• **Modification records**
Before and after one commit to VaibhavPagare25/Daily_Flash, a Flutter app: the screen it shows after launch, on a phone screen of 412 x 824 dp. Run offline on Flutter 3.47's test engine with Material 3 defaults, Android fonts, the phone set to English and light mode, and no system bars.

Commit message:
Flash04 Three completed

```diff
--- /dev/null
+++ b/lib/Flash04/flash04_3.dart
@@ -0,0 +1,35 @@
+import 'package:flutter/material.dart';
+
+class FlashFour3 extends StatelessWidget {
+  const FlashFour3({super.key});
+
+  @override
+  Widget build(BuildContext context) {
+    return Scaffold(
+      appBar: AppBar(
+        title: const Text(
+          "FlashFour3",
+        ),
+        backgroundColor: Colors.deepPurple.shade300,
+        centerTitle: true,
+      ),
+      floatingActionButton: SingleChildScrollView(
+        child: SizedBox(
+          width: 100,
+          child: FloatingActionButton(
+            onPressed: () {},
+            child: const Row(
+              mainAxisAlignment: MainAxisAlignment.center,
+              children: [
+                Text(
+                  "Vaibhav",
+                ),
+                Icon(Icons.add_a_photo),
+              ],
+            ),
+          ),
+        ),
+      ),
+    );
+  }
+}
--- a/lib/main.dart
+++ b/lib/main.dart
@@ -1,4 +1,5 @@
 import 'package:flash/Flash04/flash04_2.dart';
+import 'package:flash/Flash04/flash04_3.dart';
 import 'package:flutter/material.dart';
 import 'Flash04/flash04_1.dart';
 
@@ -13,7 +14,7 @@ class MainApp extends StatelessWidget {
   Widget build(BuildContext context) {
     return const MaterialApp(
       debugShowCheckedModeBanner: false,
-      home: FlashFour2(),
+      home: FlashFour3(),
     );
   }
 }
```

• **TASK TO COMPLETE**
Return every record above exactly, line by line.

• **REPLY**
Before and after one commit to VaibhavPagare25/Daily_Flash, a Flutter app: the screen it shows after launch, on a phone screen of 412 x 824 dp. Run offline on Flutter 3.47's test engine with Material 3 defaults, Android fonts, the phone set to English and light mode, and no system bars.

Commit message:
Flash04 Three completed

```diff
--- /dev/null
+++ b/lib/Flash04/flash04_3.dart
@@ -0,0 +1,35 @@
+import 'package:flutter/material.dart';
+
+class FlashFour3 extends StatelessWidget {
+  const FlashFour3({super.key});
+
+  @override
+  Widget build(BuildContext context) {
+    return Scaffold(
+      appBar: AppBar(
+        title: const Text(
+          "FlashFour3",
+        ),
+        backgroundColor: Colors.deepPurple.shade300,
+        centerTitle: true,
+      ),
+      floatingActionButton: SingleChildScrollView(
+        child: SizedBox(
+          width: 100,
+          child: FloatingActionButton(
+            onPressed: () {},
+            child: const Row(
+              mainAxisAlignment: MainAxisAlignment.center,
+              children: [
+                Text(
+                  "Vaibhav",
+                ),
+                Icon(Icons.add_a_photo),
+              ],
+            ),
+          ),
+        ),
+      ),
+    );
+  }
+}
--- a/lib/main.dart
+++ b/lib/main.dart
@@ -1,4 +1,5 @@
 import 'package:flash/Flash04/flash04_2.dart';
+import 'package:flash/Flash04/flash04_3.dart';
 import 'package:flutter/material.dart';
 import 'Flash04/flash04_1.dart';
 
@@ -13,7 +14,7 @@ class MainApp extends StatelessWidget {
   Widget build(BuildContext context) {
     return const MaterialApp(
       debugShowCheckedModeBanner: false,
-      home: FlashFour2(),
+      home: FlashFour3(),
     );
   }
 }
```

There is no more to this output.